  11. mike02130

    Stitching Iron

    Thanks much guys. Most of my work has been tool covers and sheaths for woodworking and carving tools and axes and the like. Six to eight ounce leather plus a welt making it tripled up. I use a groover and 1mm thread. It looks good to me and maybe a little chunky. But with nothing to compare it to, I don't know. Here are some samples on a 4/5 ounce single piece of leather. I like the look of a contrasting thread. Is that considered chunky? The first three are skinny 1mm Chinese thread, the next two are 1mm Tiger thread. Tugadude, you said, "I suggest you try 0.6mm Tiger thread. It is readily available in your country." I'm in your country, New England, vs Jolly Old England. Thanks
  12. mike02130

    Stitching Iron

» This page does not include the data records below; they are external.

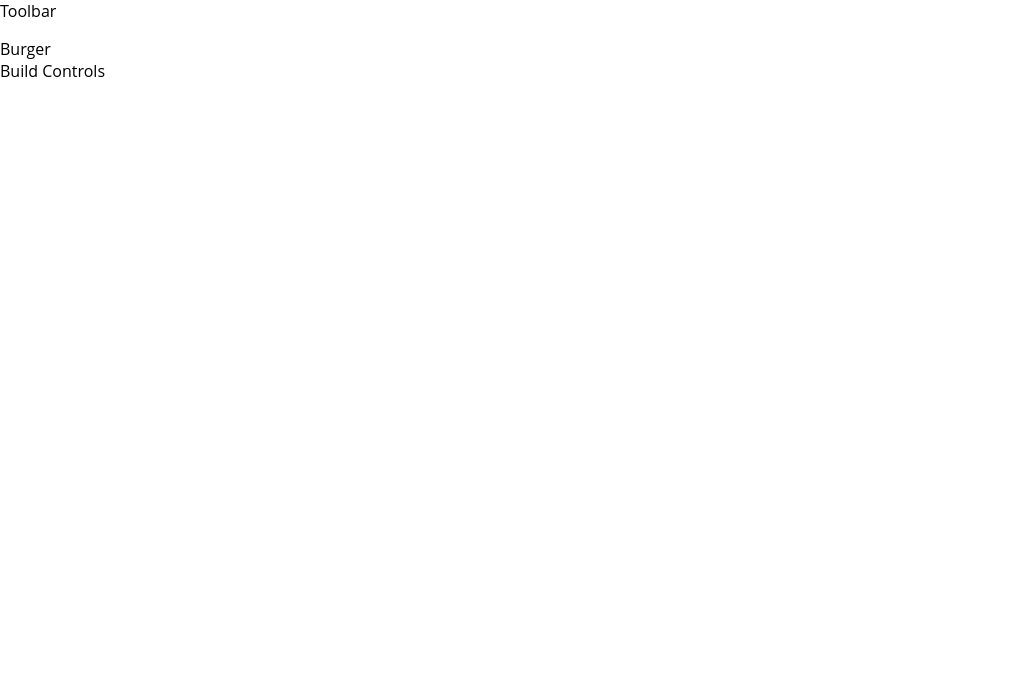
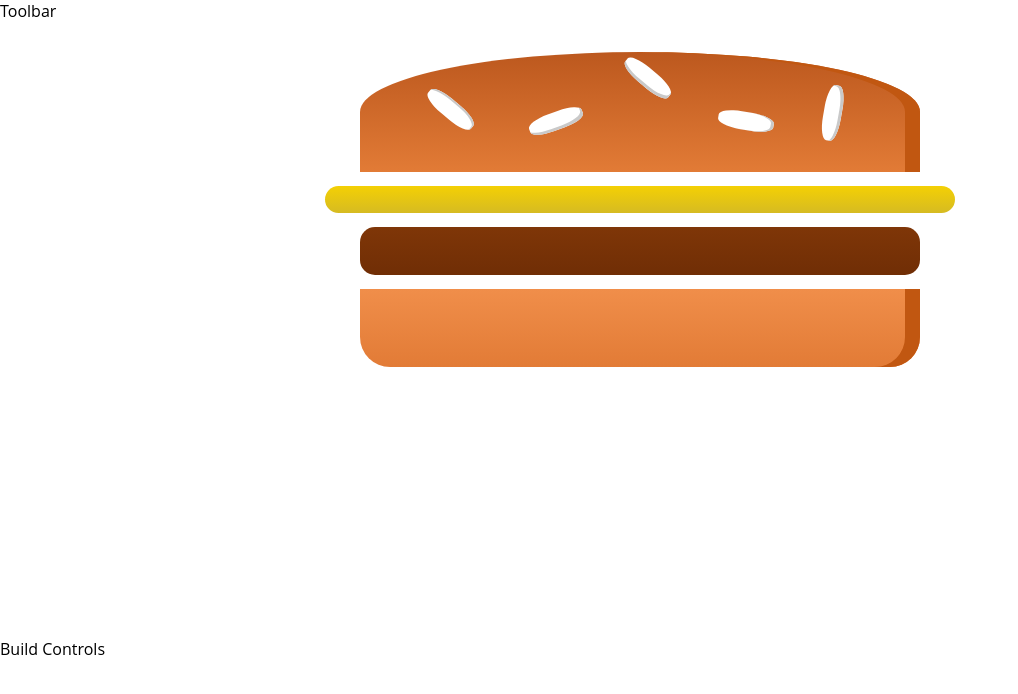
Before and after one commit to MateuszNaKodach/burger-builder, a React app: page / in a window 1280 px wide. Shown: the top 694 px of the page, without its empty margins (0-1018 px from the left). Built offline with nearby package versions, Linux system fonts and the light colour scheme; the HTML template or start-up script is replaced by a standard one.

Commit message:
Add showing static Burger.

```diff
--- a/src/components/Burger/Burger.css
+++ b/src/components/Burger/Burger.css
@@ -2,7 +2,7 @@
     width: 100%;
     margin: auto;
     height: 250px;
-    overflow: scroll;
+    overflow: auto;
     text-align: center;
     font-weight: bold;
     font-size: 1.2rem;
--- a/src/components/Burger/Burger.js
+++ b/src/components/Burger/Burger.js
@@ -1,9 +1,16 @@
 import React from 'react';
+import styles from './Burger.css';
+import BurgerIngredient, { BREAD_TOP, BREAD_BOTTOM, CHEESE, MEAT } from './BurgerIngredient/BurgerIngredient';
 
 const burger = (props) => {
     return (
-        <div>
-
+        <div className={styles.Burger}>
+            <BurgerIngredient type={BREAD_TOP}/>
+            <BurgerIngredient type={CHEESE}/>
+            <BurgerIngredient type={MEAT}/>
+            <BurgerIngredient type={BREAD_BOTTOM}/>
         </div>
     );
 }
+
+export default burger;
--- a/src/components/Burger/BurgerIngredient/BurgerIngredient.js
+++ b/src/components/Burger/BurgerIngredient/BurgerIngredient.js
@@ -15,7 +15,7 @@ class BurgerIngredient extends Component {
 
     render() {
         let ingredient = null;
-        switch (props.type) {
+        switch (this.props.type) {
             case (BREAD_BOTTOM):
                 ingredient = <div className={styles.BreadBottom}></div>;
                 break;
--- a/src/containers/BurgerBuilder/BurgerBuilder.js
+++ b/src/containers/BurgerBuilder/BurgerBuilder.js
@@ -1,5 +1,6 @@
 
 import React, {Component, Fragment} from 'react';
+import Burger from '../../components/Burger/Burger';
 
 class BurgerBuilder extends Component {
 
@@ -7,7 +8,7 @@ class BurgerBuilder extends Component {
         return (
             <Fragment>
                 <div>
-                    Burger
+                    <Burger />
                 </div>
                 <div>
                     Build Controls
```
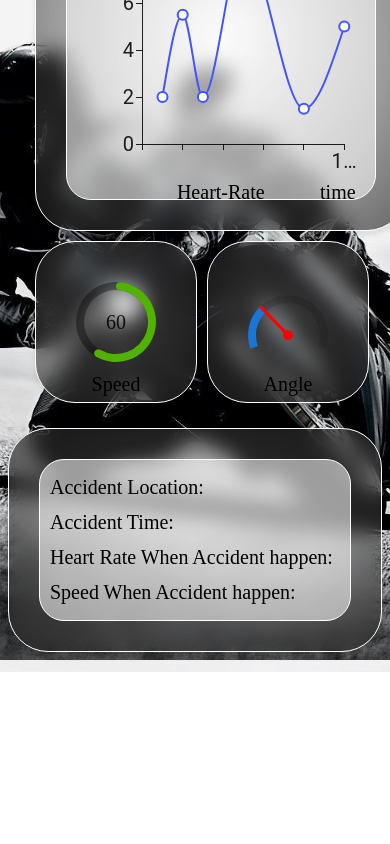
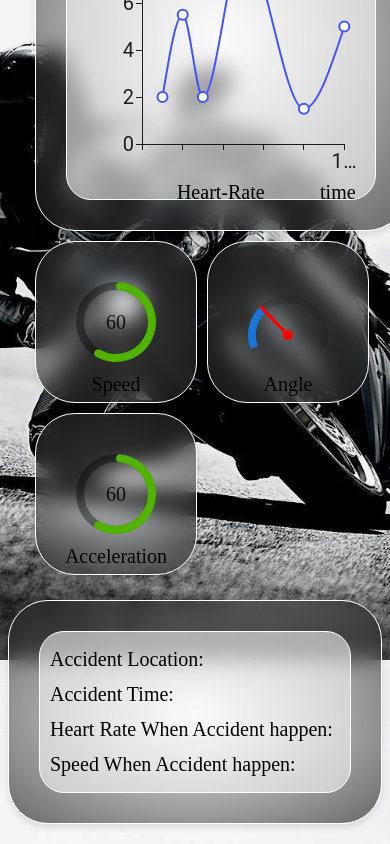
Before and after one commit to uvindusl/HNDSE-IOT-CW-2025, a React (Vite) app in the folder Smart-Helmet-WebSite/: page / in a window 390 px wide. Shown: the part 1028-1872 px from the top of the page. Before the commit the page ends 1700 px from the top, so only its background shows below. Built offline with nearby package versions, Linux system fonts and the light colour scheme; no server answers; the database is empty; a web font is replaced by a local one.

Commit message:
Acceleration

```diff
--- a/Smart-Helmet-WebSite/src/App.jsx
+++ b/Smart-Helmet-WebSite/src/App.jsx
@@ -4,6 +4,7 @@ import NavBar from "./Components/NavBar";
 import RiderDetailsCard from "./Components/RiderDetailsCard";
 import SpeedMeter from "./Components/SpeedMeter";
 import AngleMeter from "./Components/AngleMeter";
+import AccelMeter from "./Components/AccelMeter";
 import "./css/App.css";
 
 // testing prepose
@@ -39,8 +40,13 @@ function App() {
       <div className="graph-container">
         <HeartBeatLineChart />
         <div className="meter-container">
-          <SpeedMeter />
-          <AngleMeter />
+          <div className="meter-row">
+            <SpeedMeter />
+            <AccelMeter />
+          </div>
+          <div className="meter-row">
+            <AngleMeter />
+          </div>
         </div>
       </div>
       <AccidentDetailsCard />
--- /dev/null
+++ b/Smart-Helmet-WebSite/src/Components/AccelMeter.jsx
@@ -0,0 +1,33 @@
+import * as React from "react";
+import { Gauge, gaugeClasses } from "@mui/x-charts/Gauge";
+
+const settings = {
+  width: 100,
+  height: 100,
+  value: 60,
+};
+
+function AccelMeter() {
+  return (
+    <div className="speed-meter-container">
+      <p className="meter-title">Acceleration</p>
+      <Gauge
+        {...settings}
+        cornerRadius="50%"
+        sx={(theme) => ({
+          [`& .${gaugeClasses.valueText}`]: {
+            fontSize: 40,
+          },
+          [`& .${gaugeClasses.valueArc}`]: {
+            fill: "#52b202",
+          },
+          [`& .${gaugeClasses.referenceArc}`]: {
+            fill: theme.palette.text.disabled,
+          },
+        })}
+      />
+    </div>
+  );
+}
+
+export default AccelMeter;
--- a/Smart-Helmet-WebSite/src/css/App.css
+++ b/Smart-Helmet-WebSite/src/css/App.css
@@ -125,6 +125,10 @@
   padding: 10px;
 }
 
+/*meter-container*/
+.meter-row {
+  display: flex;
+}
 /* Speed Meter Css */
 .speed-meter-container {
   border-radius: 40px;
@@ -190,6 +194,11 @@
 
   .meter-container {
     display: flex;
+    justify-content: space-around;
+  }
+  .meter-row {
+    display: flex;
+    flex-direction: column;
   }
   .rider-details-container {
     flex-direction: column;
```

    I've been working leather for about six months. All my learning is from YouTube, books and trial and error. I think I may be to the point where my stupid questions may be formulated as not to be as stupid as they wouldve been six months ago. My questions and thoughts concern stitching irons/chisels, the ones that are multi tined and are used to punch holes through leather to sew without useing an awl. 1, My first tool was a Craftool brand 3 mm 4 prong. I wanted more of an assortment--and not caring for the Craftool--I bought a set of four Aiskaer White Steel 4mm Diamond Lacing Stitching Chisels for 12 bucks. When the two brands are placed point to point the tines are identically spaced. What gives? I wonder if the Chinese Aiskers are wrongly described and are actually 3mm? How are these measured and are there different methods of measuring? Most seem to be sold stating the size in millimeters. I see a few brands that state the stitches per inch (SPI) which seems to make more sense to me. 2, Does one match the chisel or thread to the thickness of leather or to the amount of desired spacing between stitches, or, to the thickness of thread? I would think the thinner the leather the closer the spacing and thinner the thread and hole? 3, European vs American. I often hear folks referring to American style as being bulky. From what I gather they mean that useing a stitching iron results in a bigger hole than a pricking iron and awl? 4, I watched some of Nigel's videos and bought a couple of KS Blades pricking irons. Not having the experience or knowledge of the tools I really don't know what I have or how or when to use them. I've used them a few times but the tool make such a narrow slit that I often need to use an awl to open it up. Maybe it's because of my lack of experience but I don't care for them. Are the KS tools for thinner thread or leather? How, why and when should they be used? 5, I usually use 4-8 ounce leather and 1mm thread and an appropriate sized needle. I would like to start making hand bags and wallets using thinner leather. What size hole making tool and thread is recommended? Here is an example of the Craft Tool, Aiskaer and KS Blades. I prefer the middle line made by the Aisker. Like Goldilocks picking the bed not too soft not too hard. Thank you very much.